While mindfulness may seem like an intangible concept, it’s really just the act of being aware of your body, breath, thoughts and surroundings in the present moment.
Developing greater awareness can open us to seeing how the mind becomes entangled in its own attachments and aversions. Mindfulness can help us see, with greater clarity, how we can approach our moment-to-moment experience more skillfully, taking more pleasure in the good things that often go unnoticed, and dealing more effectively with the difficulties we encounter (both real and imagined). The more you practise, the easier it becomes.
A SIMPLE MINDFULNESS EXERCISE
PAUSE for a moment.
FOCUS on something with all your attention.
RETURN your attention to your point of focus without judging yourself when it drifts away.
To-do today: Pause, focus and return your attention to at least one mindful moment.
As highlighted by popular breathwork teacher Dan Brulé, breathing is the only system in the body that is both automatic and also under our control. It is “an invitation, an opportunity to take part in our own nature and evolution.”
There are details in the way you breathe that you have probably never observed and explored, and these can act as doorways that lead you to new and profound abilities. “Mastering the breath is a major skill if you want to become a high performing individual and enhance every aspect of your life,” shares Brulé.
Take some time out today to practise this conscious breathing exercise:
- -Sit comfortably, close your eyes and gently place your hands on your belly.
- -Breathe in for a count of five seconds, and out for a count of five seconds. Spend some time settling into this rhythm, making it as smooth and steady as possible.
Inhale, 2, 3, 4, 5
Exhale, 2, 3, 4, 5
Inhale, 2, 3, 4, 5
Exhale, 2, 3, 4, 5
- -Repeat for five minutes, and observe how your body and mind feel when you gently open your eyes.
To do today: Take a few moments to consciously focus on your breath.
Eat for Success
The nutritional field is varied and vast, and there is no one-size-fits-all approach. There are, however, a few foundational principles that can serve us all well…
- -Foods grown or raised without pesticides, hormones or antibiotics wherever possible.
- -Non-organic dairy and meat.
- -Organic produce whenever possible, avoiding the non-organic produce with the highest pesticide content.
- -Five to ten servings of fruit and veg daily, with an emphasis on green, red and orange vegetables.
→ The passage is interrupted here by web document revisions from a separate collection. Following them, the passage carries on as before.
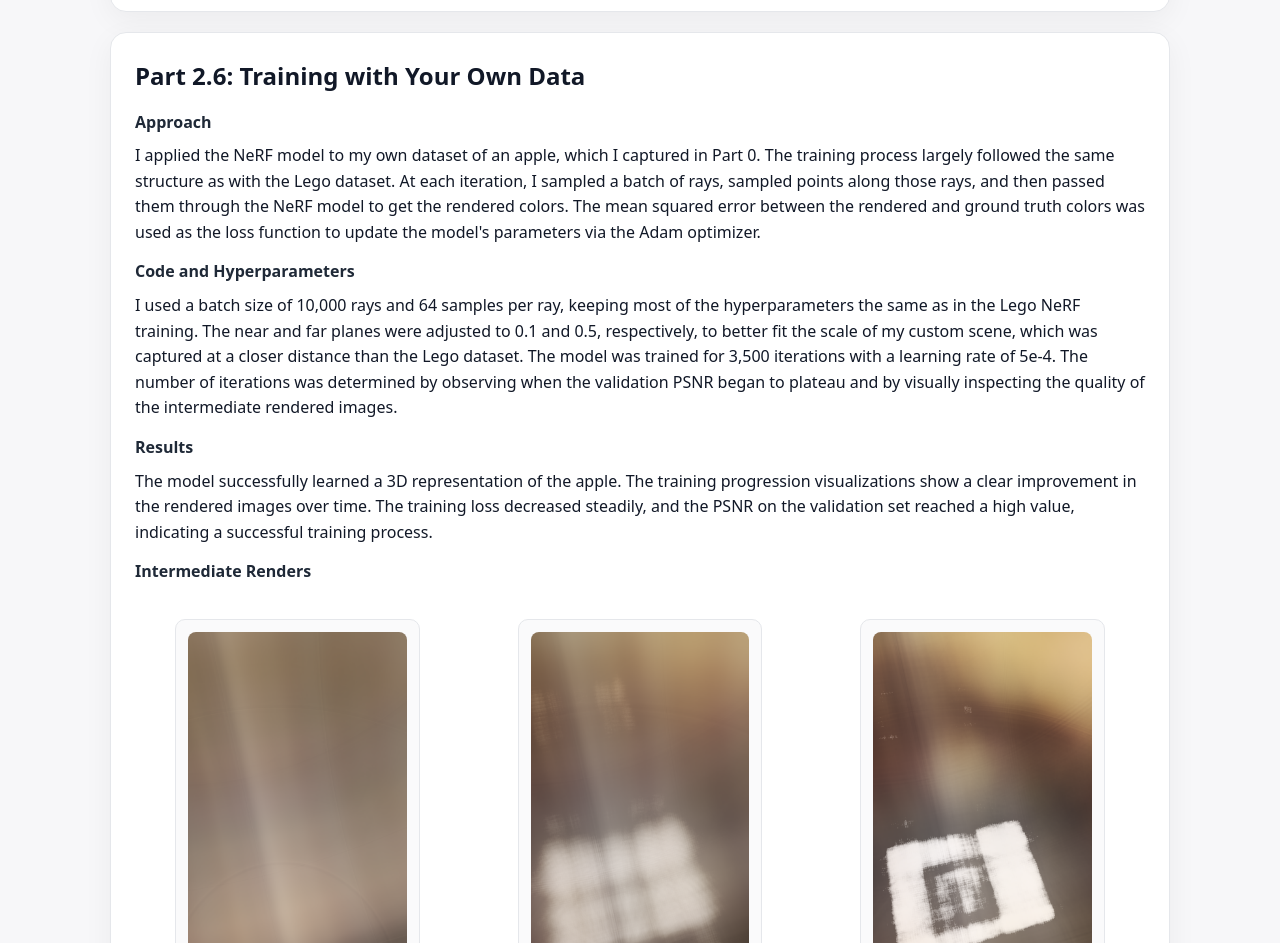
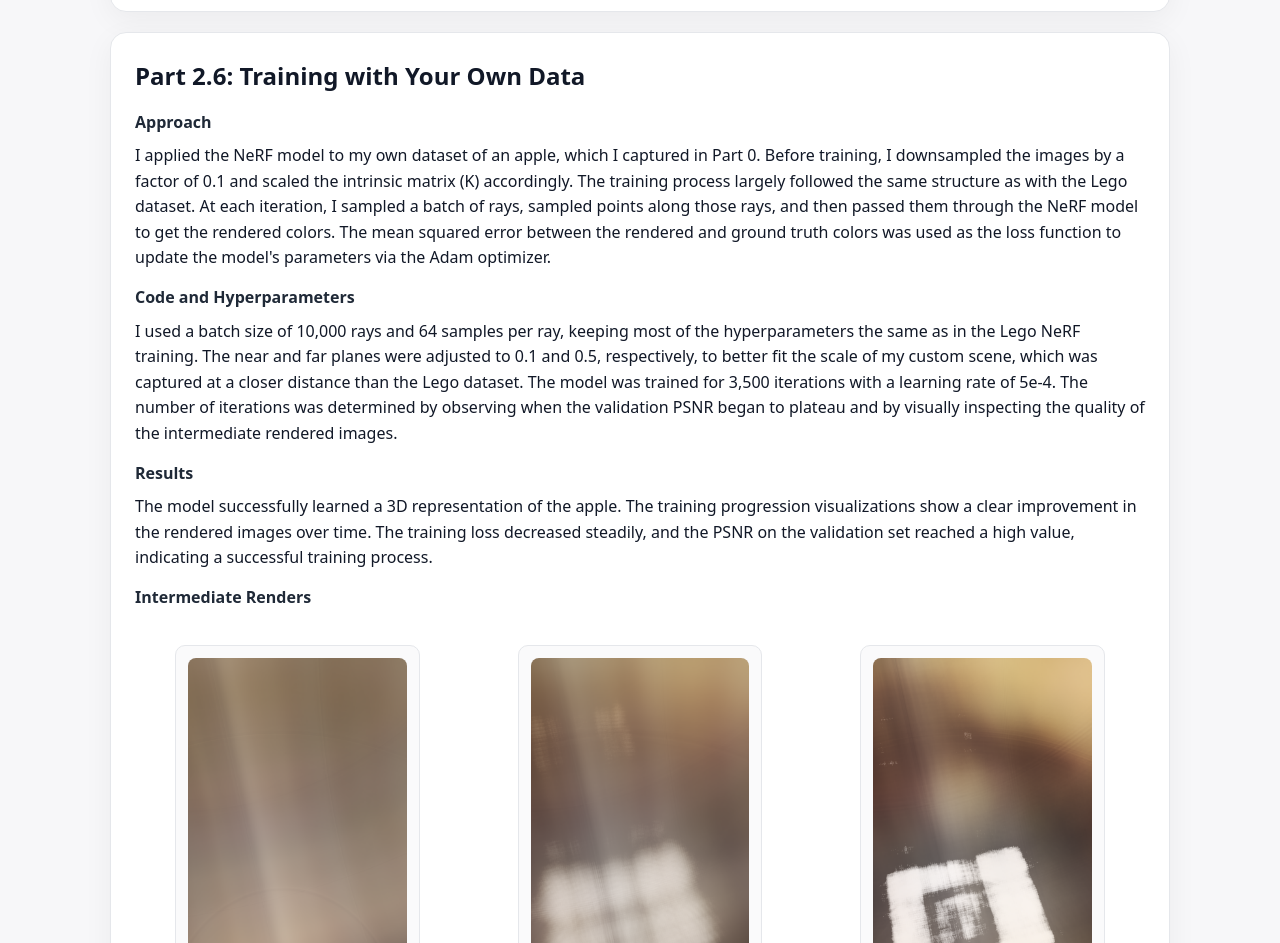
Before and after one commit to lenci-ni/lenci-ni.github.io, a plain HTML site: page project4/index.html in a window 1280 px wide. Shown: the part 7695-8638 px from the top of the page. Drawn offline with nearby package versions, Linux system fonts and the light colour scheme.

Commit message:
Update 2.6 to include scaling

```diff
--- a/project4/index.html
+++ b/project4/index.html
@@ -207,7 +207,7 @@
   <section class="card" id="part2.6">
     <h2>Part 2.6: Training with Your Own Data</h2>
     <h3 class="subhead">Approach</h3>
-    <p class="desc">I applied the NeRF model to my own dataset of an apple, which I captured in Part 0. The training process largely followed the same structure as with the Lego dataset. At each iteration, I sampled a batch of rays, sampled points along those rays, and then passed them through the NeRF model to get the rendered colors. The mean squared error between the rendered and ground truth colors was used as the loss function to update the model's parameters via the Adam optimizer.</p>
+    <p class="desc">I applied the NeRF model to my own dataset of an apple, which I captured in Part 0. Before training, I downsampled the images by a factor of 0.1 and scaled the intrinsic matrix (K) accordingly. The training process largely followed the same structure as with the Lego dataset. At each iteration, I sampled a batch of rays, sampled points along those rays, and then passed them through the NeRF model to get the rendered colors. The mean squared error between the rendered and ground truth colors was used as the loss function to update the model's parameters via the Adam optimizer.</p>
     <h3 class="subhead">Code and Hyperparameters</h3>
     <p class="desc">I used a batch size of 10,000 rays and 64 samples per ray, keeping most of the hyperparameters the same as in the Lego NeRF training. The near and far planes were adjusted to 0.1 and 0.5, respectively, to better fit the scale of my custom scene, which was captured at a closer distance than the Lego dataset. The model was trained for 3,500 iterations with a learning rate of 5e-4. The number of iterations was determined by observing when the validation PSNR began to plateau and by visually inspecting the quality of the intermediate rendered images.</p>
     <h3 class="subhead">Results</h3>
```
Go crazy with the leafy greens!
- -Protein with every meal.
- Fast food restaurants, deep-fried foods, sweets and soft drinks.
- -Hydrogenated or partially hydrogenated oils (often found in margarine, crackers, crisps, packaged baked goods and bagged and boxed snacks).
- -High-fructose corn syrup (present in most soft drinks and packaged desserts).
- -Sweeteners such as saccharin, aspartame and sucralose.
- -Cane sugar.
- -White flour.
- -Processed foods, including commercially prepared and packaged foods with artificial flavours, colouring, preservatives, and salt and sugar.
To do today: Practise foundational nutritional principles to improve your mental and physical functioning and wellbeing.
Watch this space for next week’s life-changing daily prompts!